Climate change awareness has risen dramatically in recent years and COVID-19 has heightened awareness of certain sustainability themes. The Scottish Government has, however, been investing in sustainable housing and communities since 2007, including the Carbon Emission Reduction Target focused on home insulation programmes, and the Scottish Sustainable Communities Initiative in 2008 which sought to transform the design, quality and environmental standards of new housing-led developments, such as Grandhome in Aberdeen. "Homes that don't cost the earth" in 2012 was the prelude to Scotland's Sustainable Housing Strategy which was published in 2013 .
So what is sustainable housing? The term encapsulates many different aspects of housebuilding, but in its widest sense can perhaps be regarded as housing which puts environmental concerns at the heart of design. But sustainability starts long before houses are designed and constructed. Planning policies contain a brownfield first approach to new development. Building on previously developed or "brownfield" sites has fewer environmental impacts than building on undeveloped or "greenfield" sites. And as brownfield sites are generally found within existing built-up areas, they benefit from proximity to existing facilities, such as schools, shops and public transport, thus cutting down the need to use, or even have, private cars. Utilities will already be in place.
Making efficient use of land is another principle of sustainable development. There is a return to higher density mixed use developments as not only does this reduce the amount of land required, it also means that facilities – shops, schools, employment, open space – will be within walking distance. Developments built around the 20-minute neighbourhood, such as Chapelton and Countesswells, are less car-dependent and have health, sociability and community benefits as well as reducing carbon emissions.
New regulations are being brought forward which will require all new homes consented from 2024 to use zero direct emissions heating. Zero or very near zero emissions heating in existing homes will be required between 2025 and 2045.
Alternatives to gas central heating include heat pumps; district heating networks; hydrogen boilers; and electric radiators.

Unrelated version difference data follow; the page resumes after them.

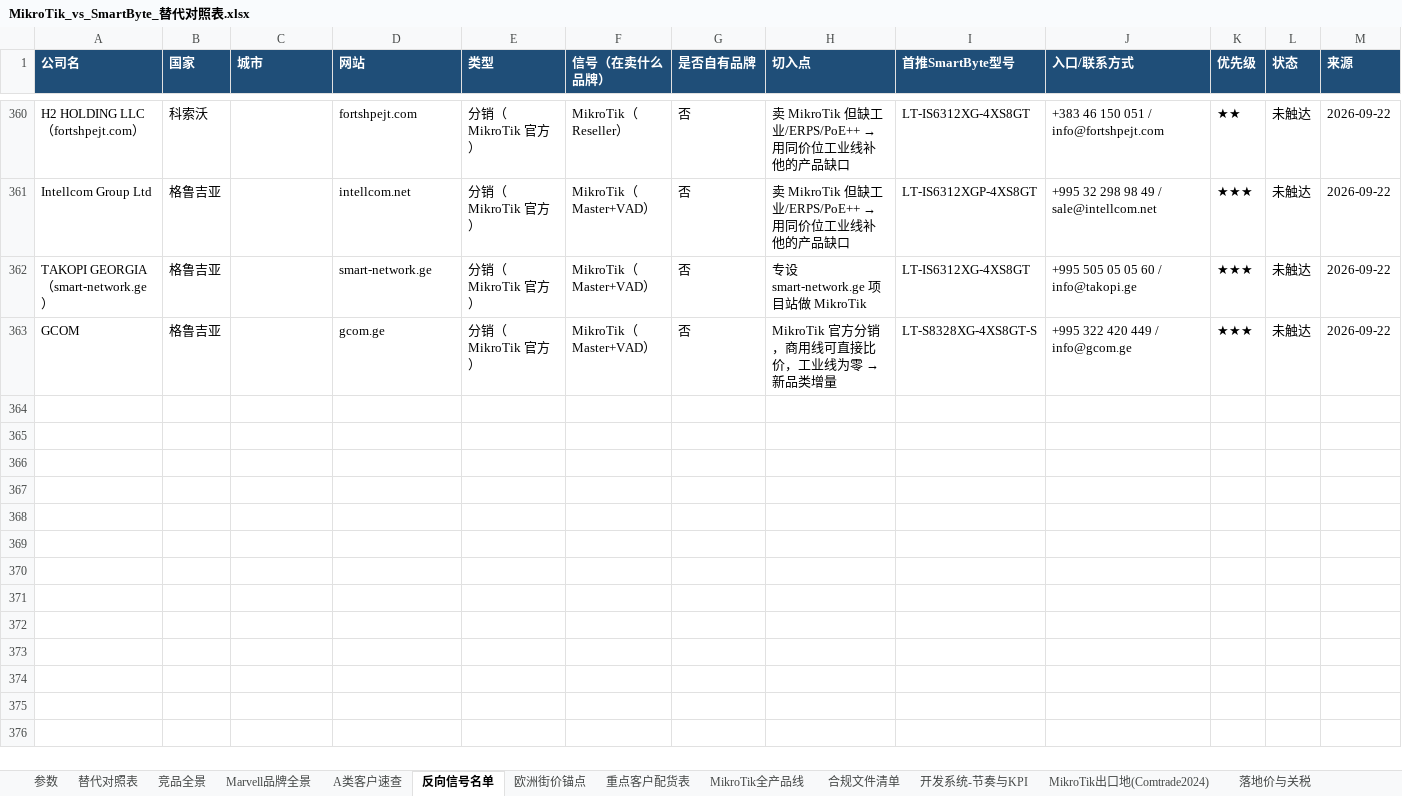
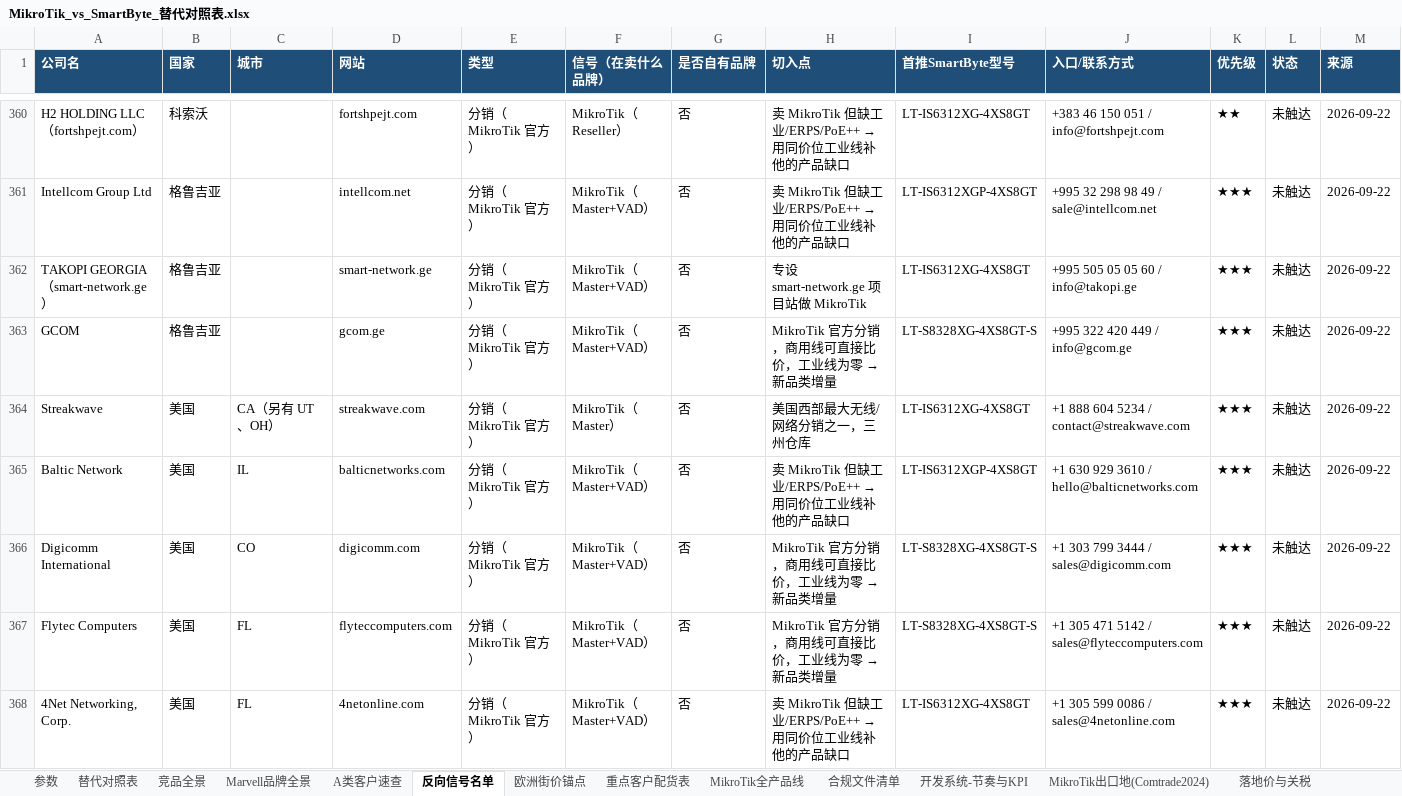
Before and after one commit to SimonSaga-202306/mikrotik-info, an Excel workbook: MikroTik_vs_SmartByte_替代对照表.xlsx, sheet 反向信号名单, drawn as a sheet; only a part is shown, gaps mark what is left out; values as stored, in another font and other column widths than the file's, no borders; rows hold the shown columns only; the diff covers the shown part only; the diff names each change by its address in the sheet, - before the commit and + after, or states it on an @@ line.

Commit message:
Sweep USA (27) and Canada (7): 396 accounts total
Completes North America from the MikroTik official distributor directory.
Winncom's global HQ in Solon OH links the US, Irish, Lithuanian and
Latvian entities under one negotiation; WAV/MBSI WAV/ISP Supplies is one
group across both countries. Miami clusters 7 more Latin America-facing
distributors. US entries carry the TAA/NDAA caveat: China-origin gear
cannot serve government or utility projects, commercial channel only.
Europe (38 countries) and North America are now fully covered.

Co-authored-by: arena-agent <297053741+arena-agent@users.noreply.github.com>

```diff
--- a/MikroTik_vs_SmartByte_替代对照表.xlsx (sheet 反向信号名单)
+++ b/MikroTik_vs_SmartByte_替代对照表.xlsx (sheet 反向信号名单)
+row 364: Streakwave | 美国 | CA（另有 UT、OH） | streakwave.com | 分销（MikroTik 官方） | MikroTik（Master） | 否 | 美国西部最大无线/网络分销之一，三州仓库 | LT-IS6312XG-4XS8GT | +1 888 604 5234 / contact@streakwave.com | ★★★ | 未触达 | 2026-09-22
+row 365: Baltic Network | 美国 | IL | balticnetworks.com | 分销（MikroTik 官方） | MikroTik（Master+VAD） | 否 | 卖 MikroTik 但缺工业/ERPS/PoE++ → 用同价位工业线补他的产品缺口 | LT-IS6312XGP-4XS8GT | +1 630 929 3610 / hello@balticnetworks.com | ★★★ | 未触达 | 2026-09-22
+row 366: Digicomm International | 美国 | CO | digicomm.com | 分销（MikroTik 官方） | MikroTik（Master+VAD） | 否 | MikroTik 官方分销，商用线可直接比价，工业线为零 → 新品类增量 | LT-S8328XG-4XS8GT-S | +1 303 799 3444 / sales@digicomm.com | ★★★ | 未触达 | 2026-09-22
+row 367: Flytec Computers | 美国 | FL | flyteccomputers.com | 分销（MikroTik 官方） | MikroTik（Master+VAD） | 否 | MikroTik 官方分销，商用线可直接比价，工业线为零 → 新品类增量 | LT-S8328XG-4XS8GT-S | +1 305 471 5142 / sales@flyteccomputers.com | ★★★ | 未触达 | 2026-09-22
+row 368: 4Net Networking, Corp. | 美国 | FL | 4netonline.com | 分销（MikroTik 官方） | MikroTik（Master+VAD） | 否 | 卖 MikroTik 但缺工业/ERPS/PoE++ → 用同价位工业线补他的产品缺口 | LT-IS6312XG-4XS8GT | +1 305 599 0086 / sales@4netonline.com | ★★★ | 未触达 | 2026-09-22
```
Also changed, not shown: 28 added rows elsewhere in this sheet, 1 other file.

Heat pumps absorb natural heat which can then be used to warm homes and water. The three main types are: ground-source; air-to-water; and air-to air. They are installed individually in houses. Heat networks supply heat from a central source, such as a combined heat and power plant and distribute it through underground pipes. There is no need for boilers within each property. They are most effective in high density developments.
The Scottish Government and Scottish Green Party's Shared Policy Programme for this parliamentary session proposes investing at least £400M in heat and energy efficiency projects, including support for zero carbon local and district heat networks, including large scale heat pumps.
The Aberdeen City CHP Network currently provides energy efficient, low cost, low carbon heating in 33 multi-storey blocks, 2 sheltered housing blocks as well as 15 public buildings in the city. The NESS Energy from Waste Project which is due to be operational in 2022 will be connected to a district heat network in East Tullos which will heat homes in the Torry area.
Hydrogen boilers heat the home with both natural gas and pure hydrogen. Existing gas boilers can be converted to hydrogen use. The Aberdeen Hydrogen First Initiative at the Cloverhill development in Bridge of Don will include a pilot scheme incorporating micro-CHP fuel-cell technology into 30 homes.
2.2 million homes in the UK already use electric radiators and smart controls make them an efficient way to control heat requirements and thus reduce energy bills. They are currently perhaps the most likely replacement for gas boilers in existing houses.
Modernising construction of housing is also key to achieving the energy efficiency standards needed to meet the country's net zero targets. The Advanced Industrialised Methods for Construction of Homes Project (which includes north east housebuilders, Stewart Milne Homes and Barratt) has been developing the use of panelised offsite systems tol enable a house to be constructed on-site quicker and cheaper than traditional masonry methods, with improved build quality and reduction in waste.
These and other sustainable measures may save the planet, but they come at a cost to housebuilders and homebuyers. A heat pump costs approximately £5000 more than a gas boiler, yet surveys show that homebuyers are only willing to pay an extra £3000 to have green technologies in their home. The Scottish Government is therefore looking at cash-back and grant schemes for home and building owners who install zero emission heat improvements in their properties.
'This article was originally published in the Press and Journal, September 2021'